The chickens were wild, not bought, and they loved Gus. He fed them every morning and evening. If one of them got hurt he would put them in a large cage on the ground so that they were separated out and safe, but still with their friends and family, who would sit with them, clucking softly outside the cage. They returned the favor with eggs. You might suppose they laid eggs around the yard willy-nilly, but I know they sacrificed some out of kindness. I know this because starting the morning after I lost my job, eggs began showing up on my doorstep. I thought Gus’s wife was leaving them for me, but it turned out no one was. No human was, anyway.
The eggs came from a kindly hen I had taken a particular liking to because she seemed to be shunned by her community of cluckers. I don’t know what she did to become the outcast, but she started sleeping behind my bike and I would tiptoe around her, so as not to startle her, pretty much every day. When it came time to move, I was sad to say goodbye to her and to see them all go. Gus rounded them up and moved them to Hilo. And now, Gus informed me, they had friends: the much-maligned wild pig.
Pigs started coming into his yard early on. Rather than see them as a nuisance, he began feeding them. And their numbers grew as more pigs heard through… I don’t know what… the piggy grapevine that they would be safe there. Gus spoke with pride and a hint of astonishment that not only did the adults let him pet them, they trusted him with their piglets, too. He never thought it possible to live in harmony with wild pigs like this.
It’s easier to go through life killing and eating animals when we see them through the prejudice of their worst or scariest attributes. When it comes to other human cultures we’ve historically been racist toward, we’ve softened up by learning that we all want the same basic things in life. What happens when we acknowledge this in animals? In all life? All life wants to live and deserves freedom and room to express that which brings them into existence in the first place.
Carol and I have a neighbor who talks about all the animals that mosey through his property. Some stay for a while; some stay forever. The chickens seem to like it there. He calls them, “volunteer chickens.” This is the first time either of us had heard about volunteer animals. What he meant was, they are free to come and go at will. Usually they leave him egg gifts and he is thankful. But he would never trap them and pen them in for eggs. They give him just enough. They trade. They and he live in thankfulness and in peace.
Perhaps when we see animals as nations and as family, we don’t need to round them up. Perhaps they feel safer with us as we feel safer with them and understand their equality as living beings. I know you folks living in heart cultures reading this right now are saying, “Yeah, duh.” But this is where we brainiacs are. This simple, obvious notion is a mighty revelation to us. That which you’ve known all along, that which we tried to destroy… is that which we are finally coming to.

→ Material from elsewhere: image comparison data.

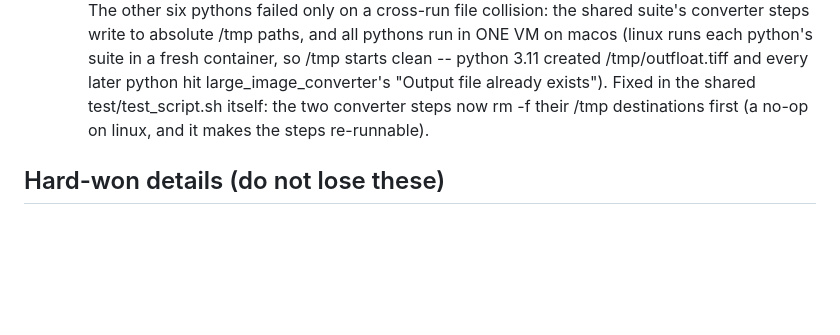
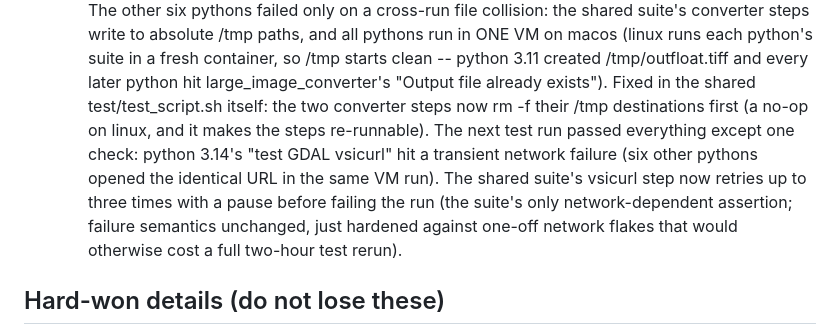
Before and after one commit to girder/large_image_wheels, a Markdown page: macos/README.md, the part around the change. Drawn GitHub-style; blank space fills up the shorter version.

Commit message:
Retry the shared suite's vsicurl step: it is the one network-dependent assertion
The rerun after the converter /tmp fix passed everything except one
check: python 3.14's "test GDAL vsicurl" failed with
TileSourceFileNotFoundError on the /vsicurl URL -- a transient network
failure.  The six other pythons opened the identical kitware URL
successfully within the same VM run (and 3.11 passed it in the previous
run), so this is a network flake, not a wheel defect.  The step is the
suite's only assertion that depends on fetching a remote URL, and with
set -e one failed fetch kills the whole per-python run -- previously
costing a full two-hour test rerun.

Harden it: retry up to three attempts with a 10 s pause before failing.
Failure semantics are unchanged (exit 1 after all attempts); this just
absorbs one-off network flakes.  Verified: bash -n passes, and the edit
is in the file.

```diff
--- a/macos/README.md
+++ b/macos/README.md
@@ -662,7 +662,14 @@ runs, not just what the scripts are expected to do):
   /tmp/outfloat.tiff and every later python hit large_image_converter's
   "Output file already exists").  Fixed in the shared test/test_script.sh
   itself: the two converter steps now rm -f their /tmp destinations
-  first (a no-op on linux, and it makes the steps re-runnable).
+  first (a no-op on linux, and it makes the steps re-runnable).  The
+  next test run passed everything except one check: python 3.14's
+  "test GDAL vsicurl" hit a transient network failure (six other
+  pythons opened the identical URL in the same VM run).  The shared
+  suite's vsicurl step now retries up to three times with a pause
+  before failing the run (the suite's only network-dependent assertion;
+  failure semantics unchanged, just hardened against one-off network
+  flakes that would otherwise cost a full two-hour test rerun).
 
 ## Hard-won details (do not lose these)
 
```
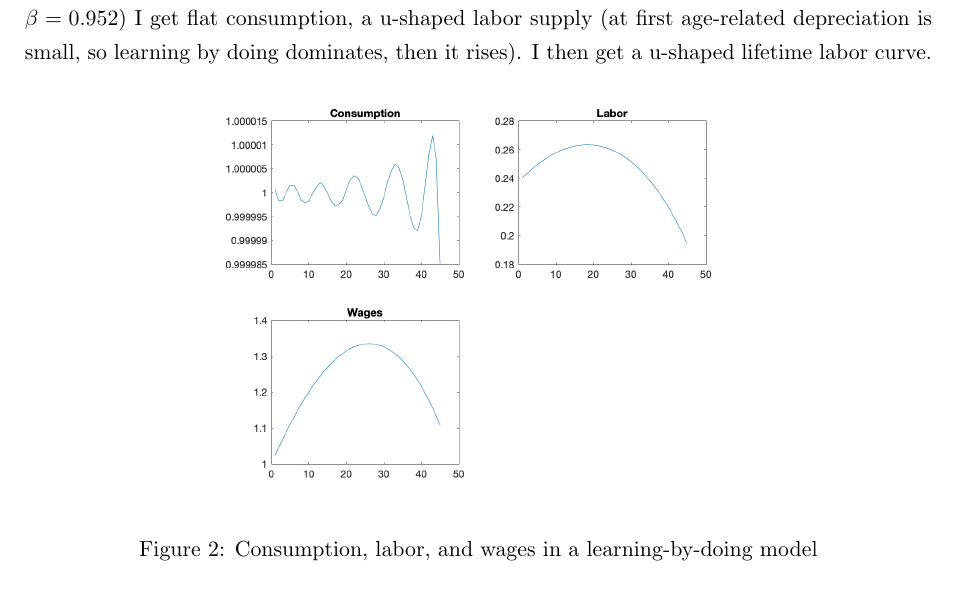
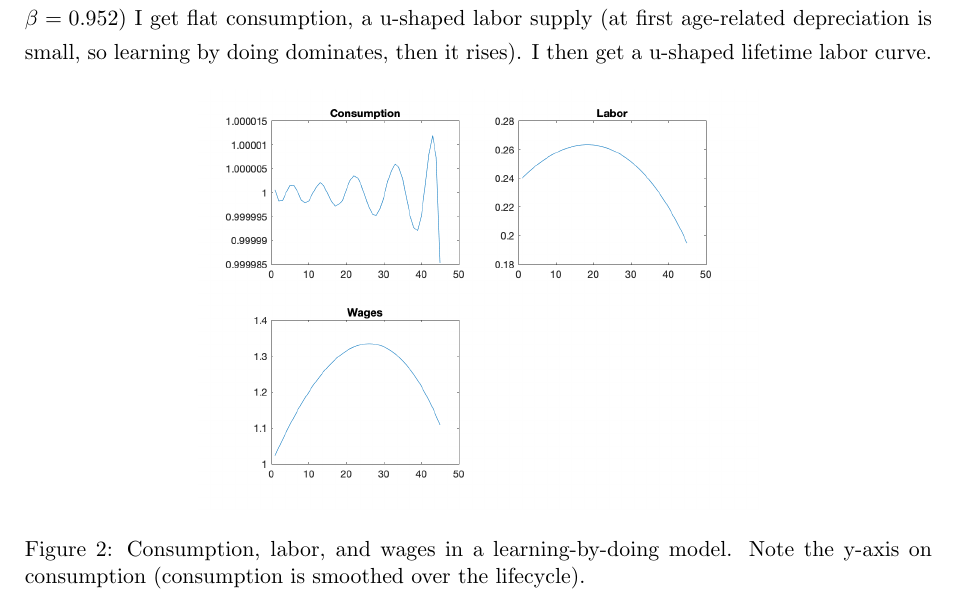
Before and after one commit to trevorsgallen/ComputationalEcon, a LaTeX problem sheet (Homework 1/Econ_690_hwk_1.tex): part of page 6 of 6, cut so that both start at the same text. Compiled offline with pdfLaTeX.

Commit message:
Update HwkSol
Original push didn't render PDF properly

```diff
--- a/Homework 1/Econ_690_hwk_1.tex
+++ b/Homework 1/Econ_690_hwk_1.tex
@@ -164,7 +164,7 @@ You now have a very simple deterministic numerical model of people's labor over
 \begin{figure}[ht!]
 \centering
 \includegraphics[scale=0.5]{Figure2.png}
-\caption{Consumption, labor, and wages in a learning-by-doing model}
+\caption{Consumption, labor, and wages in a learning-by-doing model.  Note the y-axis on consumption (consumption is smoothed over the lifecycle).}
 \end{figure}
 
 
```
Also changed, not shown: Homework 1/Econ_690_hwk_1.pdf (added), 4 other files.
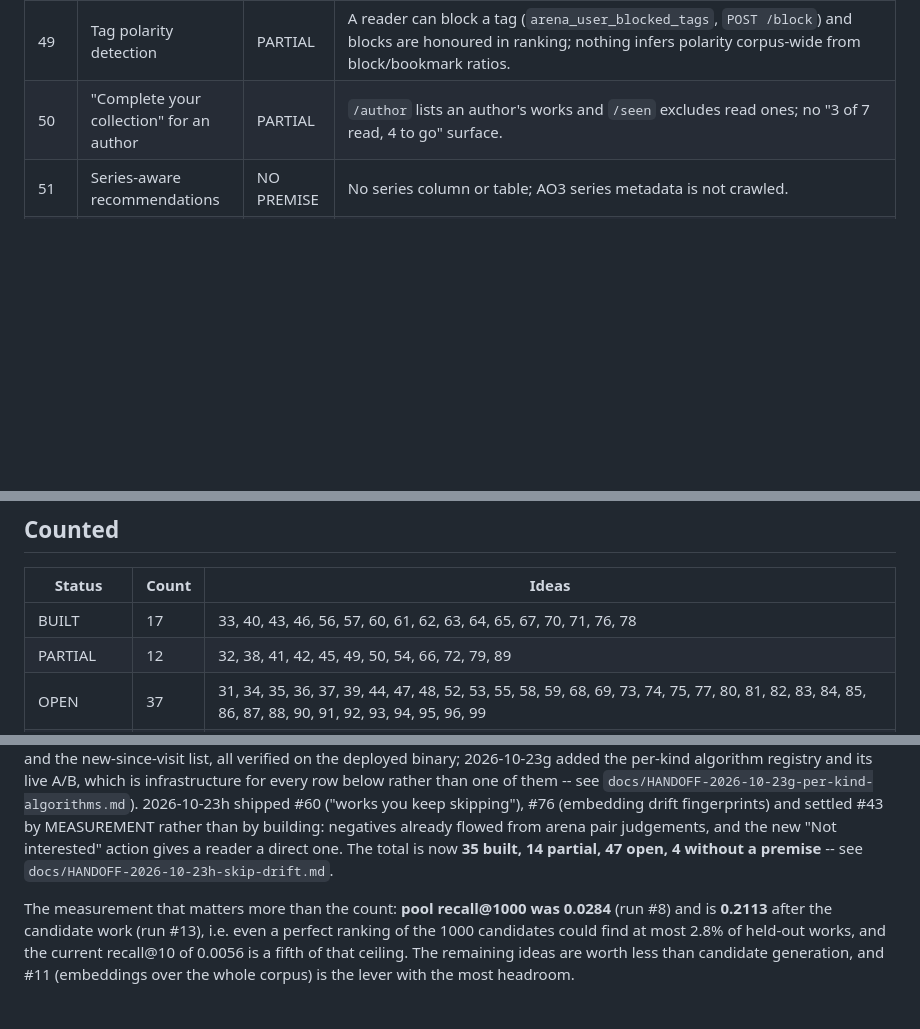
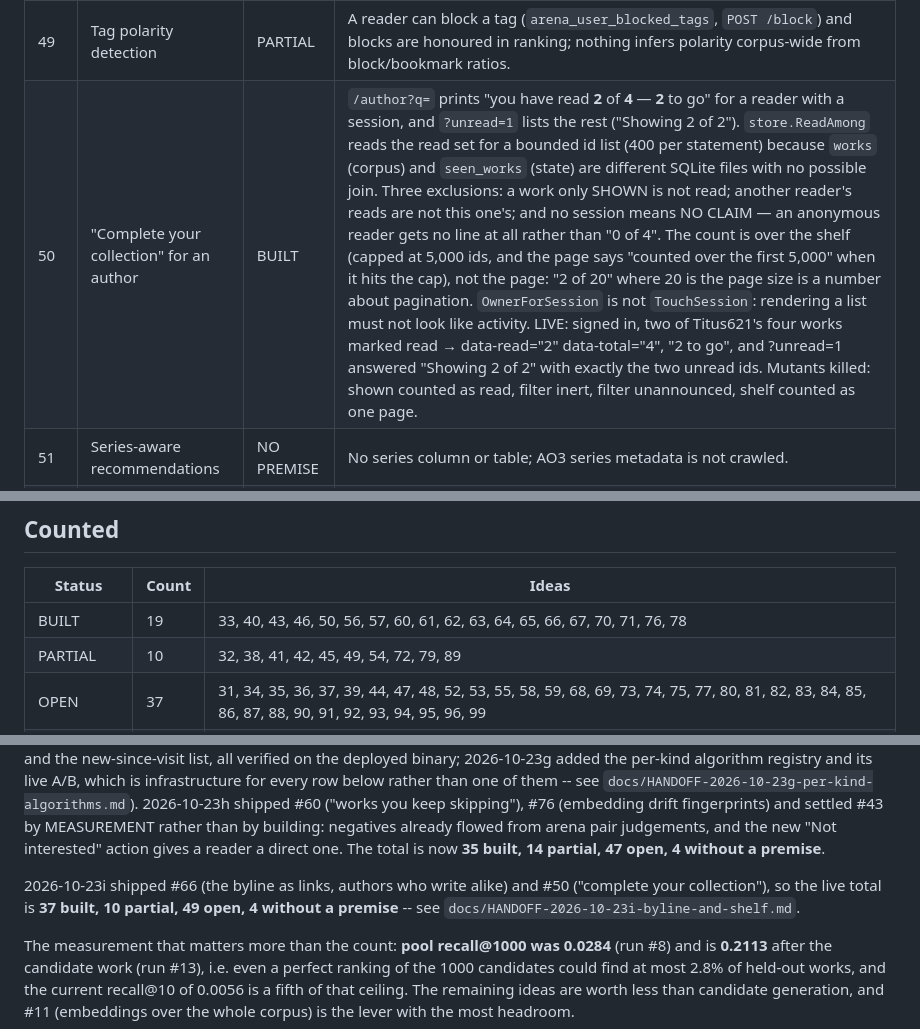
Before and after one commit to 8ullyMaguire/kindred, a Markdown page: docs/PLAN-recsurfaces-31-100.md, 3 parts joined by grey strips. Rendered like a GitHub page; blank space fills up the shorter version.

Commit message:
docs: #66 and #50 built, the counts, and the ERE gate lesson

```diff
--- a/docs/PLAN-recsurfaces-31-100.md
+++ b/docs/PLAN-recsurfaces-31-100.md
@@ -52,7 +52,7 @@ Four statuses:
 | 47 | Work cluster labels | OPEN | No work-level clustering; embeddings are `kind='tag'` only. |
 | 48 | Reader velocity signal | OPEN (count built) | The session model now exists: `reader_visits` (three instants per reader — `previous_at`, `current_at`, `last_at`) and `MarksSince`, which `/new` prints ("2 work(s) marked read since then, across 1 visit(s)"). The SIGNAL is deliberately not built, and the reason is measured, not assumed: a weight needs a distribution, and the live state database on 2026-10-23 held **33 marked works across 8 owners and 8 reader-days — no owner with five, max 13 marks in one day**. Fitting a weight to that is fitting noise, and this project refuses unmeasured weights. The number that would justify the next step: ≥20% of owners with ≥5 reader-days and a spread between the 90th and 50th percentile mark rate wide enough to change a ranking. Mutant killed: the boundary ignored, so "since your last visit" counted every mark ever made. |
 | 49 | Tag polarity detection | PARTIAL | A reader can block a tag (`arena_user_blocked_tags`, `POST /block`) and blocks are honoured in ranking; nothing infers polarity corpus-wide from block/bookmark ratios. |
-| 50 | "Complete your collection" for an author | PARTIAL | `/author` lists an author's works and `/seen` excludes read ones; no "3 of 7 read, 4 to go" surface. |
+| 50 | "Complete your collection" for an author | BUILT | `/author?q=` prints "you have read **2** of **4** — **2** to go" for a reader with a session, and `?unread=1` lists the rest ("Showing 2 of 2"). `store.ReadAmong` reads the read set for a bounded id list (400 per statement) because `works` (corpus) and `seen_works` (state) are different SQLite files with no possible join. Three exclusions: a work only SHOWN is not read; another reader's reads are not this one's; and no session means NO CLAIM — an anonymous reader gets no line at all rather than "0 of 4". The count is over the shelf (capped at 5,000 ids, and the page says "counted over the first 5,000" when it hits the cap), not the page: "2 of 20" where 20 is the page size is a number about pagination. `OwnerForSession` is not `TouchSession`: rendering a list must not look like activity. LIVE: signed in, two of Titus621's four works marked read → data-read="2" data-total="4", "2 to go", and ?unread=1 answered "Showing 2 of 2" with exactly the two unread ids. Mutants killed: shown counted as read, filter inert, filter unannounced, shelf counted as one page. |
 | 51 | Series-aware recommendations | NO PREMISE | No series column or table; AO3 series metadata is not crawled. |
 | 52 | Writing-style similarity via summary embeddings | OPEN | Embeddings are tag-level (`embeddings.kind='tag'`); there is no text model and no summary vector. |
 | 53 | Bradley-Terry vs Glicko | OPEN | Glicko-2 only (`internal/arena/glicko.go`); no BT fit and no rank-correlation comparison. |
@@ -108,8 +108,8 @@ Four statuses:
 
 | Status | Count | Ideas |
 |---|---|---|
-| BUILT | 17 | 33, 40, 43, 46, 56, 57, 60, 61, 62, 63, 64, 65, 67, 70, 71, 76, 78 |
-| PARTIAL | 12 | 32, 38, 41, 42, 45, 49, 50, 54, 66, 72, 79, 89 |
+| BUILT | 19 | 33, 40, 43, 46, 50, 56, 57, 60, 61, 62, 63, 64, 65, 66, 67, 70, 71, 76, 78 |
+| PARTIAL | 10 | 32, 38, 41, 42, 45, 49, 54, 72, 79, 89 |
 | OPEN | 37 | 31, 34, 35, 36, 37, 39, 44, 47, 48, 52, 53, 55, 58, 59, 68, 69, 73, 74, 75, 77, 80, 81, 82, 83, 84, 85, 86, 87, 88, 90, 91, 92, 93, 94, 95, 96, 99 |
 | NO PREMISE | 4 | 51, 97, 98, 100 |
 
@@ -129,7 +129,11 @@ row below rather than one of them -- see
 fingerprints) and settled #43 by MEASUREMENT rather than by building: negatives
 already flowed from arena pair judgements, and the new "Not interested" action
 gives a reader a direct one. The total is now **35 built, 14 partial, 47 open,
-4 without a premise** -- see `docs/HANDOFF-2026-10-23h-skip-drift.md`.
+4 without a premise**.
+
+2026-10-23i shipped #66 (the byline as links, authors who write alike) and #50
+("complete your collection"), so the live total is **37 built, 10 partial, 49
+open, 4 without a premise** -- see `docs/HANDOFF-2026-10-23i-byline-and-shelf.md`.
 
 The measurement that matters more than the count: **pool recall@1000 was
 0.0284** (run #8) and is **0.2113** after the candidate work (run #13), i.e. even a perfect ranking of the 1000 candidates could
```
Also changed, not shown: docs/HANDOFF-2026-10-23i-byline-and-shelf.md (added, +112 -0 lines), docs/what-is-left.md (+10 -0 lines).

Thank you for your patience, people, plants, animals, insects. (Mmm… Maybe not insects. Baby steps.) Thank you, Earth and her cultures who don’t want the psychotic slaughterers of everything to die the way we want them to when it suits us.
Can anyone from the oppressor culture imagine being the oppressed, the enslaved, the murdered, and not wanting revenge? Wanting the oppressor to wake up, not die? Can you imagine equality existing not because words on a piece of paper make it so, but because the concept of “lesser than” people and creatures never came to mind in the first place?
Quick story: Carol was driving to work the other day when a truck pulled out in front of her and drove slowly, because it was being chased by an animal. Was it a dog? It was darting back and forth across the two-lane road, playfully keeping pace behind the truck. The truck driver cautiously picked up speed until the creature could no longer keep up. The animal stood in the middle of the road waiting for Carol, staring at her mischievously with its head down. Slowly, she drove closer and saw that it was a pig. A wild razorback, tall and lean.
The razorback began playing with her in the same way. She’s a nervous driver and didn’t want to accidentally hit the pig, so she stopped the car and yelled, “Don’t do this!” At that, the pig trotted away in a happy, bouncy manner she described as being like our cat, Gracie, when she is feeling good and satisfied. The pig looked for an opening in the fence line at the shoulder of the road, and when it found one, disappeared into the woods.
Carol went to work. The pig went to play.